Nearly three decades earlier, Portland, Oregon jazz musician Ernest Hood wasn’t aiming for the same kind of emotions with his album Neighborhoods, but he did hit on something very local and emotional in his own right. And, I would argue, nearly as essential. It’s an important album, one I’ve been listening to for months, and I want more people to hear it. It may be one of the 20th century’s greatest unheralded albums.
The record, released in 1975, is perhaps one of most interesting examples of the “private press,” or albums released in small batches by the artist or one of their friends. And Hood’s record, released on his label Thistlefield Music, was rarely mentioned at the time of its release. The only mention of the record I can find from a mainstream source is in The Encyclopedia of Jazz in the Seventies, an in-depth work in which the record is briefly mentioned along with Hood’s career as a composer.
Hood wasn’t just some random guy. He had some legitimate music-industry bonafides, including credits on mainstream jazz records such as Brazilian fusion singer Flora Purim’s Butterfly Dreams.
But with his solo Neighborhoods, which can be listened to here, he was trying for something else. He was purposely aiming small. He was trying to evoke his childhood in Portland, and in its own strange way, everyone’s childhood. Per his note on the back cover:
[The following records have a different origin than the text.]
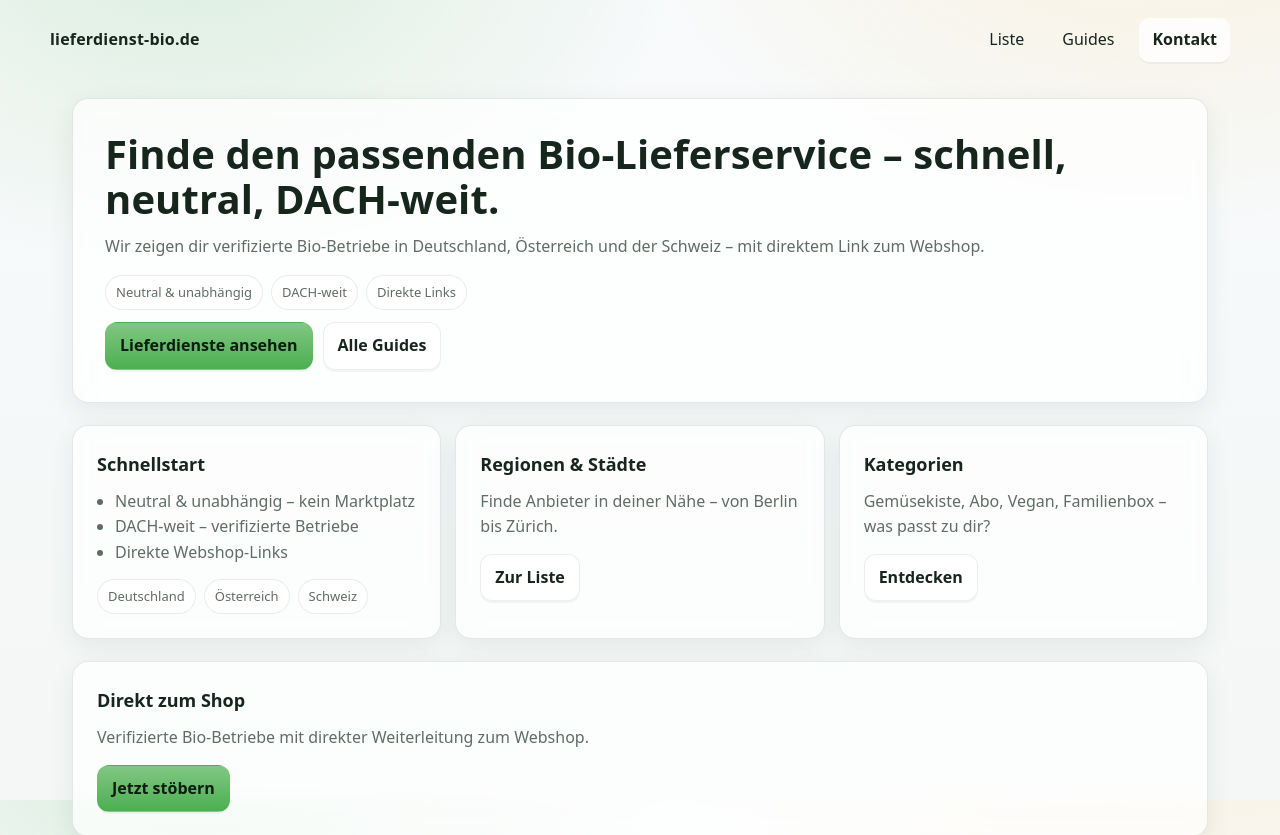
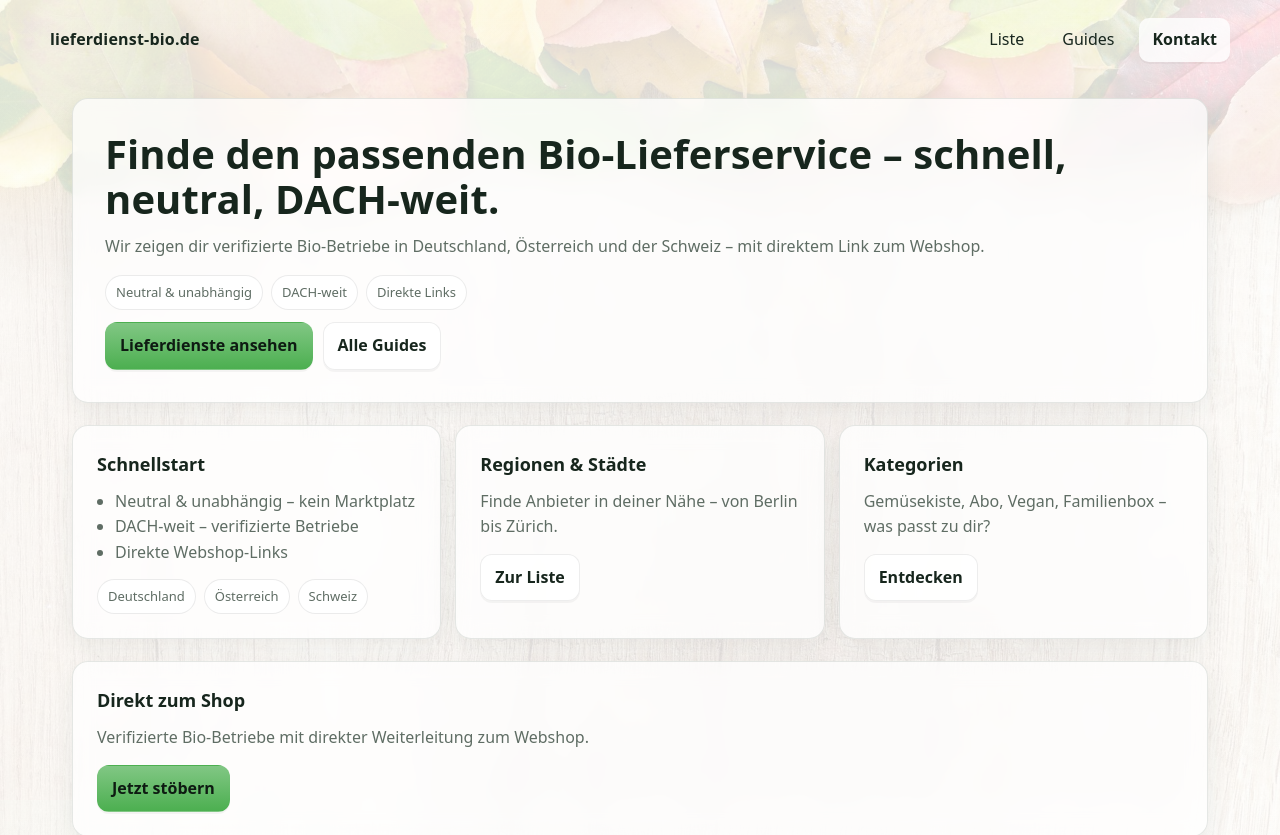
Before and after one commit to TonyB-ux/lieferdienst, a Next.js app: page / in a window 1280 px wide. Shown: the top 835 px of the page. Built offline with nearby package versions, Linux system fonts and the light colour scheme.

Commit message:
Hintergrundbild

```diff
--- a/src/app/globals.css
+++ b/src/app/globals.css
@@ -31,9 +31,16 @@ body{
   margin:0;
   color:var(--text);
   background:
-    radial-gradient(52rem 36rem at 15% -10%, rgba(129,199,132,.25), transparent 60%),
-    radial-gradient(56rem 40rem at 90% -20%, rgba(249,199,79,.18), transparent 60%),
-    linear-gradient(180deg, var(--bg-0), var(--bg-1));
+    /* weicher Overlay für Lesbarkeit */
+    linear-gradient(180deg, rgba(255,255,255,.84), rgba(255,255,255,.80)),
+    /* optional dezente Farbfläche */
+    radial-gradient(52rem 36rem at 15% -10%, rgba(129,199,132,.18), transparent 60%),
+    /* das eigentliche Hintergrundbild */
+    url("/bg/edel-bio.webp");
+  background-size: cover;            /* Bild füllt die Fläche */
+  background-position: center;       /* zentriert */
+  background-repeat: no-repeat;
+  background-attachment: fixed;      /* Parallax-Effekt (bei iOS ggf. janky, kannst du weglassen) */
   font: 16px/1.6 system-ui, -apple-system, Segoe UI, Roboto, Inter, Arial, sans-serif;
   -webkit-font-smoothing: antialiased;
   -moz-osx-font-smoothing: grayscale;
```
Also changed, not shown: public/bg/edel-bio.webp (added).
My purpose in creating this album is to pay a debt to some beautiful and loving people. To older folks everywhere, but especially the ones who put up with my childhood pesters, those who played such an important role in the formation of comfortable memories I hope this brings back something warm and joyful to your hearts. It saddens me to know that the predominately commercial music purveyors of today give such scant consideration to the enrichment of your gentle spirit. Perhaps they have forgotten where it dwells. Young people looking for something other than plastic novelty music played on military weapons may find here a balm for the mind. It hardly matters in which neighborhood you sprouted. The games we played. the mocks, the terminology and the feelings we experienced as youngsters are tantalizingly familiar, If I didn't exactly capture your territorial terms forgive me and just let the mood suffice.
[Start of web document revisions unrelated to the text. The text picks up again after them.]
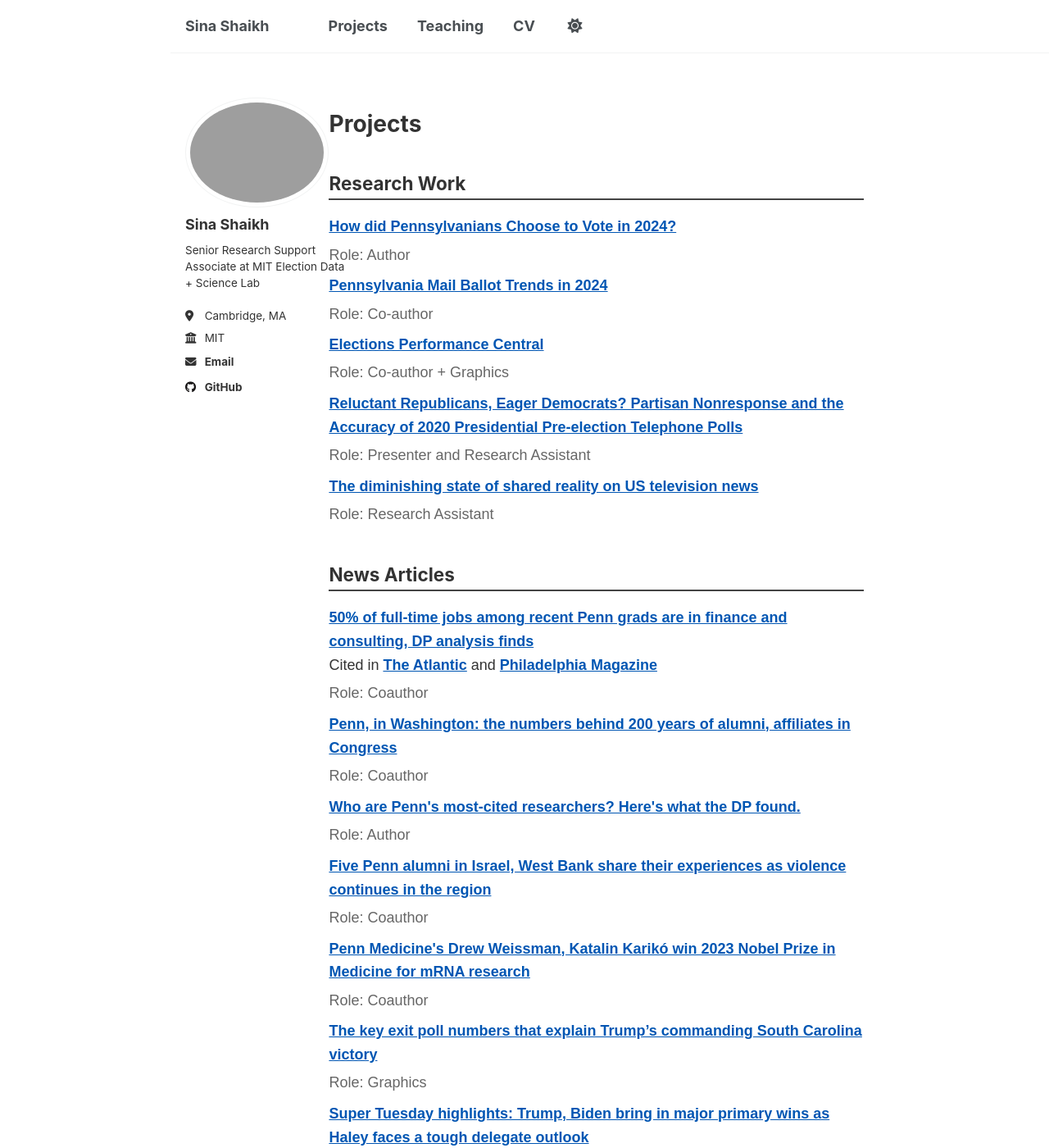
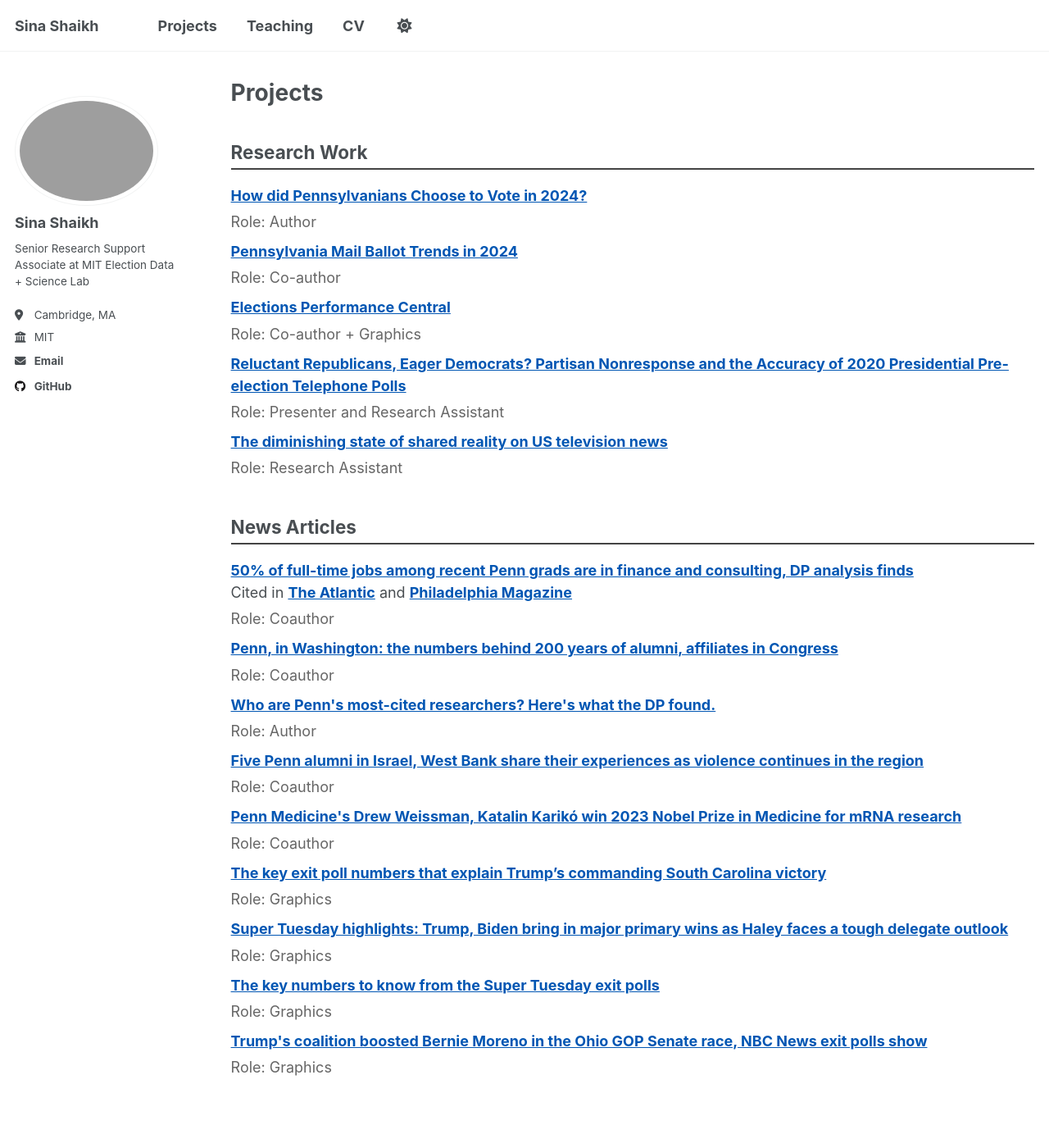
Before and after one commit to SinaShaikh/sinashaikh.github.io, a Jekyll site: the page built from _pages/publications.html, in a window 1280 px wide and 1400 px high. Shown: the whole window at 82% size. Built offline with Jekyll 4.4.1, drawn with Linux system fonts in a browser that asks for light colours; a script that is not in the unit is left out.

Commit message:
Update publications.html

```diff
--- a/_pages/publications.html
+++ b/_pages/publications.html
@@ -37,14 +37,6 @@
   <meta name="viewport" content="width=device-width, initial-scale=1" />
   <title>Writing</title>
   <style>
-    body {
-      font-family: Arial, sans-serif;
-      max-width: 900px;
-      margin: 2rem auto;
-      padding: 0 1rem;
-      line-height: 1.6;
-      color: #333;
-    }
     h2 {
       border-bottom: 2px solid #444;
       padding-bottom: 0.3rem;
```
This is not a social record in the sense that it be played at a gathering. Indeed, it is a rather personal thing to be reflected upon (as musical cinematography) alone, or with a dear close friend It is a social record in that it reminds us of the fact that most of us made our first social contacts and early transactions in our neighborhood streets How familiar, how indelible the pictures are: aromas of soft velvet days. strong friendships, fears. hates. loves … our first brush with such mystical elements as sex and power. If the music seems a little bittersweet, well ... isn't that the taste of nostalgia? Mostly it is meant to bring joy in reminiscence It's for all of you who still have that little kid inside you, robust and eager to be let out to play. I sincerely hope you enjoy it.
Hood used simple tools—a free-flowing zither and an early synth—to build the foundation of his sound. But the thing that made the record stand out was his use of field recordings. He captured his local neighborhoods, the young children having fun, spare conversations heard in the distance, and an array of truly beautiful sounds. Childhood rhymes are turned into “hooks.” The somewhat modern sounds of the synth have a way of cutting through the field recordings, becoming the best kind of wallpaper—the kind that evokes a moment without overwhelming the surrounding atmosphere.
Hood, who often went by Ern or Ernie, was a major figure in Portland’s music scene. He helped found KBOO, a nonprofit FM radio station that still exists today in the city. He was also involved in launching the city’s first jazz club, The Way Out. And the radio show he hosted on KBOO and KOAP, “Radio Days,” aimed for the same kind of audience his record Neighborhoods did—one that wanted to relive the serenity of the past.
In 1995, his passing was front-page news for the Statesman Journal in the nearby city of Salem, but not because of his musical endeavors—though those were mentioned. That year he became something of a face of Oregon’s Death With Dignity Act, a ballot measure passed the year prior but initially blocked by courts. (It was eventually enacted in 1997.) Around that time, the childhood polio that both limited his mobility and helped make him a great observer of the world had re-emerged as post-polio syndrome, which weakened his muscles and eventually limited his ability to communicate with that world.
A longtime radio host of many words, he could no longer speak, and his condition was deteriorating. But because of the legal issues the law raised, the hospital was hesitant to let him and his family pull the plug. Eventually, after a long delay, they reconsidered. His passing was peaceful; his music lives on.
The thing that strikes me about Hood’s album, one of those records in which scraps of information have to be pulled from random places to even get within 100 feet of properly telling its story, is how finding these details, however modest they are, somehow enrichen the work hiding on Neighborhoods, an album that doesn’t yell its demands or ask for anything of the listener other than their memories of being a few decades younger.
Like many private press records, Neighborhoods makes you want to learn more about its creator—about the person whose creativity and inspirations just missed the internet era. From what little I’ve seen and from the 58 minutes of Neighborhoods I have to appreciate, it seems like Ernest Hood would have been a great person to know.
And his neighborhoods would have been great ones to live in.